■ **TASK INSTRUCTIONS**: Without the images, output each record below as it stands.
AVAILABLE DATA Block Start
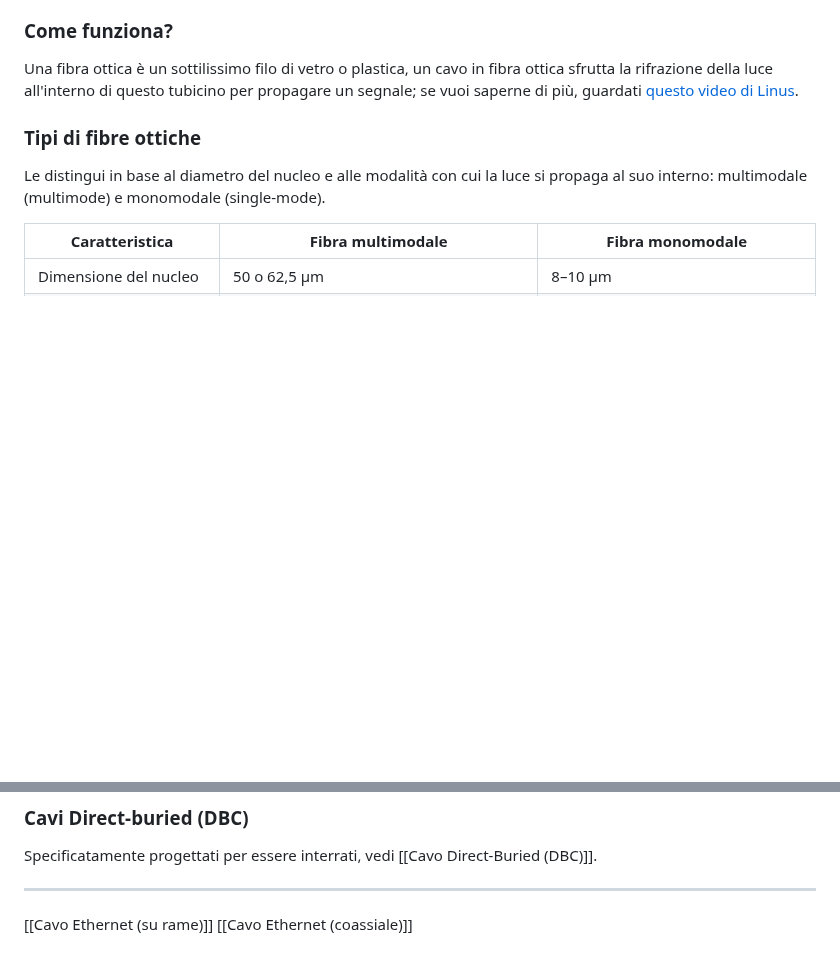
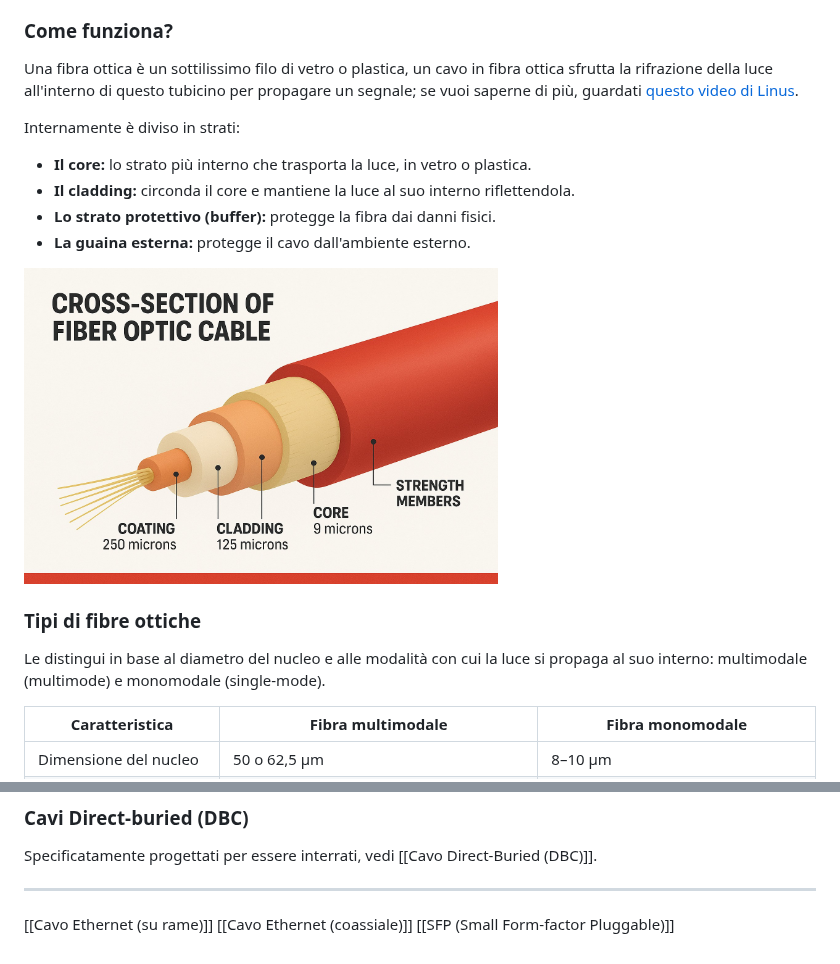
Before and after one commit to GastricBoar/MyNotes, a Markdown page: Cavo Ethernet (in fibra ottica).md, 2 parts joined by grey strips. Rendered like a GitHub page; pictures changed too: Utilities/Media/9d12b9f32d642cf3e309987010c531c79ee8a05f.jpg (added); blank space fills up the shorter version.

```diff
--- a/Cavo Ethernet (in fibra ottica).md
+++ b/Cavo Ethernet (in fibra ottica).md
@@ -10,6 +10,16 @@ Cavo utilizzato per collegare tra loro dispositivi di rete, tramite impulsi lumi
 
 ### Come funziona?
 Una fibra ottica è un sottilissimo filo di vetro o plastica, un cavo in fibra ottica sfrutta la rifrazione della luce all'interno di questo tubicino per propagare un segnale; se vuoi saperne di più, guardati [questo video di Linus](https://www.youtube.com/watch?v=G1Ke-H8I1uk&pp=ugMICgJpdBABGAHKBRFsaW51cyBvcHRpYyBmaWJlcg%3D%3D).
+
+Internamente è diviso in strati:
+
+- **Il core:** lo strato più interno che trasporta la luce, in vetro o plastica.
+- **Il cladding:** circonda il core e mantiene la luce al suo interno riflettendola.
+- **Lo strato protettivo (buffer):** protegge la fibra dai danni fisici.
+- **La guaina esterna:** protegge il cavo dall'ambiente esterno.
+
+<img src="Utilities/Media/9d12b9f32d642cf3e309987010c531c79ee8a05f.jpg" alt="9d12b9f32d642cf3e309987010c531c79ee8a05f.jpg" width="474">
+
 
 ### Tipi di fibre ottiche
 Le distingui in base al diametro del nucleo e alle modalità con cui la luce si propaga al suo interno: multimodale (multimode) e monomodale (single-mode).
@@ -36,3 +46,4 @@ Specificatamente progettati per essere interrati, vedi [[Cavo Direct-Buried (DBC
 ---
 [[Cavo Ethernet (su rame)]]
 [[Cavo Ethernet (coassiale)]]
+[[SFP (Small Form-factor Pluggable)]]
```
Also changed, not shown: SFP (Small Form-factor Pluggable).md (added, +34 -0 lines), Utilities/Media/Pasted image 20261013213012.png (added), Utilities/Media/Pasted image 20261013213307.png (added).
AVAILABLE DATA Block End
■ **OUTPUT OF THE EXERCISE**:
Before and after one commit to GastricBoar/MyNotes, a Markdown page: Cavo Ethernet (in fibra ottica).md, 2 parts joined by grey strips. Rendered like a GitHub page; pictures changed too: Utilities/Media/9d12b9f32d642cf3e309987010c531c79ee8a05f.jpg (added); blank space fills up the shorter version.

```diff
--- a/Cavo Ethernet (in fibra ottica).md
+++ b/Cavo Ethernet (in fibra ottica).md
@@ -10,6 +10,16 @@ Cavo utilizzato per collegare tra loro dispositivi di rete, tramite impulsi lumi
 
 ### Come funziona?
 Una fibra ottica è un sottilissimo filo di vetro o plastica, un cavo in fibra ottica sfrutta la rifrazione della luce all'interno di questo tubicino per propagare un segnale; se vuoi saperne di più, guardati [questo video di Linus](https://www.youtube.com/watch?v=G1Ke-H8I1uk&pp=ugMICgJpdBABGAHKBRFsaW51cyBvcHRpYyBmaWJlcg%3D%3D).
+
+Internamente è diviso in strati:
+
+- **Il core:** lo strato più interno che trasporta la luce, in vetro o plastica.
+- **Il cladding:** circonda il core e mantiene la luce al suo interno riflettendola.
+- **Lo strato protettivo (buffer):** protegge la fibra dai danni fisici.
+- **La guaina esterna:** protegge il cavo dall'ambiente esterno.
+
+<img src="Utilities/Media/9d12b9f32d642cf3e309987010c531c79ee8a05f.jpg" alt="9d12b9f32d642cf3e309987010c531c79ee8a05f.jpg" width="474">
+
 
 ### Tipi di fibre ottiche
 Le distingui in base al diametro del nucleo e alle modalità con cui la luce si propaga al suo interno: multimodale (multimode) e monomodale (single-mode).
@@ -36,3 +46,4 @@ Specificatamente progettati per essere interrati, vedi [[Cavo Direct-Buried (DBC
 ---
 [[Cavo Ethernet (su rame)]]
 [[Cavo Ethernet (coassiale)]]
+[[SFP (Small Form-factor Pluggable)]]
```
Also changed, not shown: SFP (Small Form-factor Pluggable).md (added, +34 -0 lines), Utilities/Media/Pasted image 20261013213012.png (added), Utilities/Media/Pasted image 20261013213307.png (added).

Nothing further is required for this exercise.